[Opening Input material section]

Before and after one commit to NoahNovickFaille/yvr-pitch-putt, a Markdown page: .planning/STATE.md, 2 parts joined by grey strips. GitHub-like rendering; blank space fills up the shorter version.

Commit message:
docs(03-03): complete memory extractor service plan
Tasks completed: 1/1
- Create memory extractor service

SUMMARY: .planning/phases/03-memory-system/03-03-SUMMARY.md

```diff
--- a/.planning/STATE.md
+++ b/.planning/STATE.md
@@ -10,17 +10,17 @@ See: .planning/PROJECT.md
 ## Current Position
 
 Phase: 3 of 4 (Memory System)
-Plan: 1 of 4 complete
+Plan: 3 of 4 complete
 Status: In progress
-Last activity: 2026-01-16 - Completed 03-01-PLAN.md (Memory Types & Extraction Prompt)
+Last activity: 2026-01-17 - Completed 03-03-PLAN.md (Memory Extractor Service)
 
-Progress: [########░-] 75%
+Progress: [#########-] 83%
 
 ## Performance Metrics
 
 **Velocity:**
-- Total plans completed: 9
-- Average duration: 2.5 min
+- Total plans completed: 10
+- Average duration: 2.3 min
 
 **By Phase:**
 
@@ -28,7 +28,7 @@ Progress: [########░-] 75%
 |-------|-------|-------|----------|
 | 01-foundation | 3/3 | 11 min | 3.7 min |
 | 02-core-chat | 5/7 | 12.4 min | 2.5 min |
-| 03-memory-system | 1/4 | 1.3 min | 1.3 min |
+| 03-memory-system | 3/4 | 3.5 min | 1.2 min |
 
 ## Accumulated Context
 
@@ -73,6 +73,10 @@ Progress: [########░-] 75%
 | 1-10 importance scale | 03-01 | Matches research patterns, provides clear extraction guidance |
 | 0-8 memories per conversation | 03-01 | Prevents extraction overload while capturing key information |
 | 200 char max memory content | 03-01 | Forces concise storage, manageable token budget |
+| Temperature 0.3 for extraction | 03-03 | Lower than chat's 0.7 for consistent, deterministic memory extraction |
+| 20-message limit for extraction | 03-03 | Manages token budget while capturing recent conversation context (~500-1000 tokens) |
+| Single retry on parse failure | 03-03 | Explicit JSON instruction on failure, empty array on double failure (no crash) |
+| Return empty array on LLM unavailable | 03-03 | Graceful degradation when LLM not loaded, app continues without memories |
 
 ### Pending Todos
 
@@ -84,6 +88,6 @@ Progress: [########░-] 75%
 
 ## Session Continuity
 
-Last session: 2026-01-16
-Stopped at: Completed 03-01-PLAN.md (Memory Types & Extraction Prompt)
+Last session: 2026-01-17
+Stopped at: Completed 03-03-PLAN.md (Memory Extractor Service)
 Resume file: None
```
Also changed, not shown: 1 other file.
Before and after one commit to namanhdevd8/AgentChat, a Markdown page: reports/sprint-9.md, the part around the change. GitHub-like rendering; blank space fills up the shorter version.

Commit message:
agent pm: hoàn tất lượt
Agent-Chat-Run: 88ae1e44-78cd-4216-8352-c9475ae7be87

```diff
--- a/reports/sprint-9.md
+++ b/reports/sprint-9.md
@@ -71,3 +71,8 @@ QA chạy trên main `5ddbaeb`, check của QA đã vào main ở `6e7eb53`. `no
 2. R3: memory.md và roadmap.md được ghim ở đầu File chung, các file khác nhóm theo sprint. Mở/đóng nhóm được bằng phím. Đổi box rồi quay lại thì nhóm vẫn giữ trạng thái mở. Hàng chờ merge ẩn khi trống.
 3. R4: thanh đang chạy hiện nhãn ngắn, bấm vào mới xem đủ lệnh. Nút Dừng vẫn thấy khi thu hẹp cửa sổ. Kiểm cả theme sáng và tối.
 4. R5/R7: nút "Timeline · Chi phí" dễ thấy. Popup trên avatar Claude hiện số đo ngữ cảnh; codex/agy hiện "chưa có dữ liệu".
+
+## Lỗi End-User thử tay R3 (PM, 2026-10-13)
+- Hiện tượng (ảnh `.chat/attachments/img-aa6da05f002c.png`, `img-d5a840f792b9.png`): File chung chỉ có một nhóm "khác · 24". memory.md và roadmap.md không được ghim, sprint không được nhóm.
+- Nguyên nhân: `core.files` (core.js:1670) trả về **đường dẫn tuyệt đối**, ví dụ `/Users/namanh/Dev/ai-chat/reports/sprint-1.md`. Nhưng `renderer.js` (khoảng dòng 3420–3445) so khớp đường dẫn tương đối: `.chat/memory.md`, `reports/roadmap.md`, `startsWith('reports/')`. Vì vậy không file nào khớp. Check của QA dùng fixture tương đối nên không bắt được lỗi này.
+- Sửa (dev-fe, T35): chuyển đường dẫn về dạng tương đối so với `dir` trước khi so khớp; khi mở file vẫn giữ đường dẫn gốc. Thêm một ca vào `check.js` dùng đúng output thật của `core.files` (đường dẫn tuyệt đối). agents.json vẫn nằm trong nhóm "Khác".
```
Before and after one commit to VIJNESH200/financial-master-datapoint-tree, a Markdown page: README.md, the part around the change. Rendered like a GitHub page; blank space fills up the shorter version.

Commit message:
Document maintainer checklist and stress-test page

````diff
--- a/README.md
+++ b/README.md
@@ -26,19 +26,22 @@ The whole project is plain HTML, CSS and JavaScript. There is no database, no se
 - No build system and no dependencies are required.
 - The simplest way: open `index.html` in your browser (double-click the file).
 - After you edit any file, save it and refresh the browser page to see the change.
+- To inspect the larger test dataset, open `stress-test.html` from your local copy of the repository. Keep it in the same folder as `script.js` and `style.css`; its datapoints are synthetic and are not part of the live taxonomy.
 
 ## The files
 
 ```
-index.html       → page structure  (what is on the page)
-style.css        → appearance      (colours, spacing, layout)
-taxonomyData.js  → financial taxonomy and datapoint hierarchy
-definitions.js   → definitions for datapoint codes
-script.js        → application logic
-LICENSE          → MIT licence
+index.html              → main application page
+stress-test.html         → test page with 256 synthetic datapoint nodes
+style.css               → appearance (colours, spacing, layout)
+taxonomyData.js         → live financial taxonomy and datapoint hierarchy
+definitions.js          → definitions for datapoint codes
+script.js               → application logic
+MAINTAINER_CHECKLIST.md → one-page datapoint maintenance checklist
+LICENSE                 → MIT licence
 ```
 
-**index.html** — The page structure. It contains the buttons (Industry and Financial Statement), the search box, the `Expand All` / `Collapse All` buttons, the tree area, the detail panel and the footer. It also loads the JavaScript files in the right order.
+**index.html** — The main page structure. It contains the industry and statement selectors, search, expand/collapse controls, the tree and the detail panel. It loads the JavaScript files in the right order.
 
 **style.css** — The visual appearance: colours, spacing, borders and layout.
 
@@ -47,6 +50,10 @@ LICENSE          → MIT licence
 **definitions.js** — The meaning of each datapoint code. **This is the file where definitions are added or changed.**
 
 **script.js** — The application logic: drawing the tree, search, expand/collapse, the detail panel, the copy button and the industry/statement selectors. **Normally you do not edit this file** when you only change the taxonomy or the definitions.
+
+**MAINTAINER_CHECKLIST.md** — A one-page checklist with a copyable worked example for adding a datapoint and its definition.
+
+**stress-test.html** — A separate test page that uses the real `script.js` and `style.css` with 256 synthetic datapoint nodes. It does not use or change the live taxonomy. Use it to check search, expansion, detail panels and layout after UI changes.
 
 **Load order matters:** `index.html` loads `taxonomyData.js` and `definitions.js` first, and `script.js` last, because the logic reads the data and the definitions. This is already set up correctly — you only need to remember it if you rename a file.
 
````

[Closing Input material section]

▶ _Directions_
Exact copies of every record are required, so retype them in full.

▶ _Your response_
Before and after one commit to NoahNovickFaille/yvr-pitch-putt, a Markdown page: .planning/STATE.md, 2 parts joined by grey strips. GitHub-like rendering; blank space fills up the shorter version.

Commit message:
docs(03-03): complete memory extractor service plan
Tasks completed: 1/1
- Create memory extractor service

SUMMARY: .planning/phases/03-memory-system/03-03-SUMMARY.md

```diff
--- a/.planning/STATE.md
+++ b/.planning/STATE.md
@@ -10,17 +10,17 @@ See: .planning/PROJECT.md
 ## Current Position
 
 Phase: 3 of 4 (Memory System)
-Plan: 1 of 4 complete
+Plan: 3 of 4 complete
 Status: In progress
-Last activity: 2026-01-16 - Completed 03-01-PLAN.md (Memory Types & Extraction Prompt)
+Last activity: 2026-01-17 - Completed 03-03-PLAN.md (Memory Extractor Service)
 
-Progress: [########░-] 75%
+Progress: [#########-] 83%
 
 ## Performance Metrics
 
 **Velocity:**
-- Total plans completed: 9
-- Average duration: 2.5 min
+- Total plans completed: 10
+- Average duration: 2.3 min
 
 **By Phase:**
 
@@ -28,7 +28,7 @@ Progress: [########░-] 75%
 |-------|-------|-------|----------|
 | 01-foundation | 3/3 | 11 min | 3.7 min |
 | 02-core-chat | 5/7 | 12.4 min | 2.5 min |
-| 03-memory-system | 1/4 | 1.3 min | 1.3 min |
+| 03-memory-system | 3/4 | 3.5 min | 1.2 min |
 
 ## Accumulated Context
 
@@ -73,6 +73,10 @@ Progress: [########░-] 75%
 | 1-10 importance scale | 03-01 | Matches research patterns, provides clear extraction guidance |
 | 0-8 memories per conversation | 03-01 | Prevents extraction overload while capturing key information |
 | 200 char max memory content | 03-01 | Forces concise storage, manageable token budget |
+| Temperature 0.3 for extraction | 03-03 | Lower than chat's 0.7 for consistent, deterministic memory extraction |
+| 20-message limit for extraction | 03-03 | Manages token budget while capturing recent conversation context (~500-1000 tokens) |
+| Single retry on parse failure | 03-03 | Explicit JSON instruction on failure, empty array on double failure (no crash) |
+| Return empty array on LLM unavailable | 03-03 | Graceful degradation when LLM not loaded, app continues without memories |
 
 ### Pending Todos
 
@@ -84,6 +88,6 @@ Progress: [########░-] 75%
 
 ## Session Continuity
 
-Last session: 2026-01-16
-Stopped at: Completed 03-01-PLAN.md (Memory Types & Extraction Prompt)
+Last session: 2026-01-17
+Stopped at: Completed 03-03-PLAN.md (Memory Extractor Service)
 Resume file: None
```
Also changed, not shown: 1 other file.
Before and after one commit to namanhdevd8/AgentChat, a Markdown page: reports/sprint-9.md, the part around the change. GitHub-like rendering; blank space fills up the shorter version.

Commit message:
agent pm: hoàn tất lượt
Agent-Chat-Run: 88ae1e44-78cd-4216-8352-c9475ae7be87

```diff
--- a/reports/sprint-9.md
+++ b/reports/sprint-9.md
@@ -71,3 +71,8 @@ QA chạy trên main `5ddbaeb`, check của QA đã vào main ở `6e7eb53`. `no
 2. R3: memory.md và roadmap.md được ghim ở đầu File chung, các file khác nhóm theo sprint. Mở/đóng nhóm được bằng phím. Đổi box rồi quay lại thì nhóm vẫn giữ trạng thái mở. Hàng chờ merge ẩn khi trống.
 3. R4: thanh đang chạy hiện nhãn ngắn, bấm vào mới xem đủ lệnh. Nút Dừng vẫn thấy khi thu hẹp cửa sổ. Kiểm cả theme sáng và tối.
 4. R5/R7: nút "Timeline · Chi phí" dễ thấy. Popup trên avatar Claude hiện số đo ngữ cảnh; codex/agy hiện "chưa có dữ liệu".
+
+## Lỗi End-User thử tay R3 (PM, 2026-10-13)
+- Hiện tượng (ảnh `.chat/attachments/img-aa6da05f002c.png`, `img-d5a840f792b9.png`): File chung chỉ có một nhóm "khác · 24". memory.md và roadmap.md không được ghim, sprint không được nhóm.
+- Nguyên nhân: `core.files` (core.js:1670) trả về **đường dẫn tuyệt đối**, ví dụ `/Users/namanh/Dev/ai-chat/reports/sprint-1.md`. Nhưng `renderer.js` (khoảng dòng 3420–3445) so khớp đường dẫn tương đối: `.chat/memory.md`, `reports/roadmap.md`, `startsWith('reports/')`. Vì vậy không file nào khớp. Check của QA dùng fixture tương đối nên không bắt được lỗi này.
+- Sửa (dev-fe, T35): chuyển đường dẫn về dạng tương đối so với `dir` trước khi so khớp; khi mở file vẫn giữ đường dẫn gốc. Thêm một ca vào `check.js` dùng đúng output thật của `core.files` (đường dẫn tuyệt đối). agents.json vẫn nằm trong nhóm "Khác".
```
Before and after one commit to VIJNESH200/financial-master-datapoint-tree, a Markdown page: README.md, the part around the change. Rendered like a GitHub page; blank space fills up the shorter version.

Commit message:
Document maintainer checklist and stress-test page

````diff
--- a/README.md
+++ b/README.md
@@ -26,19 +26,22 @@ The whole project is plain HTML, CSS and JavaScript. There is no database, no se
 - No build system and no dependencies are required.
 - The simplest way: open `index.html` in your browser (double-click the file).
 - After you edit any file, save it and refresh the browser page to see the change.
+- To inspect the larger test dataset, open `stress-test.html` from your local copy of the repository. Keep it in the same folder as `script.js` and `style.css`; its datapoints are synthetic and are not part of the live taxonomy.
 
 ## The files
 
 ```
-index.html       → page structure  (what is on the page)
-style.css        → appearance      (colours, spacing, layout)
-taxonomyData.js  → financial taxonomy and datapoint hierarchy
-definitions.js   → definitions for datapoint codes
-script.js        → application logic
-LICENSE          → MIT licence
+index.html              → main application page
+stress-test.html         → test page with 256 synthetic datapoint nodes
+style.css               → appearance (colours, spacing, layout)
+taxonomyData.js         → live financial taxonomy and datapoint hierarchy
+definitions.js          → definitions for datapoint codes
+script.js               → application logic
+MAINTAINER_CHECKLIST.md → one-page datapoint maintenance checklist
+LICENSE                 → MIT licence
 ```
 
-**index.html** — The page structure. It contains the buttons (Industry and Financial Statement), the search box, the `Expand All` / `Collapse All` buttons, the tree area, the detail panel and the footer. It also loads the JavaScript files in the right order.
+**index.html** — The main page structure. It contains the industry and statement selectors, search, expand/collapse controls, the tree and the detail panel. It loads the JavaScript files in the right order.
 
 **style.css** — The visual appearance: colours, spacing, borders and layout.
 
@@ -47,6 +50,10 @@ LICENSE          → MIT licence
 **definitions.js** — The meaning of each datapoint code. **This is the file where definitions are added or changed.**
 
 **script.js** — The application logic: drawing the tree, search, expand/collapse, the detail panel, the copy button and the industry/statement selectors. **Normally you do not edit this file** when you only change the taxonomy or the definitions.
+
+**MAINTAINER_CHECKLIST.md** — A one-page checklist with a copyable worked example for adding a datapoint and its definition.
+
+**stress-test.html** — A separate test page that uses the real `script.js` and `style.css` with 256 synthetic datapoint nodes. It does not use or change the live taxonomy. Use it to check search, expansion, detail panels and layout after UI changes.
 
 **Load order matters:** `index.html` loads `taxonomyData.js` and `definitions.js` first, and `script.js` last, because the logic reads the data and the definitions. This is already set up correctly — you only need to remember it if you rename a file.
 
````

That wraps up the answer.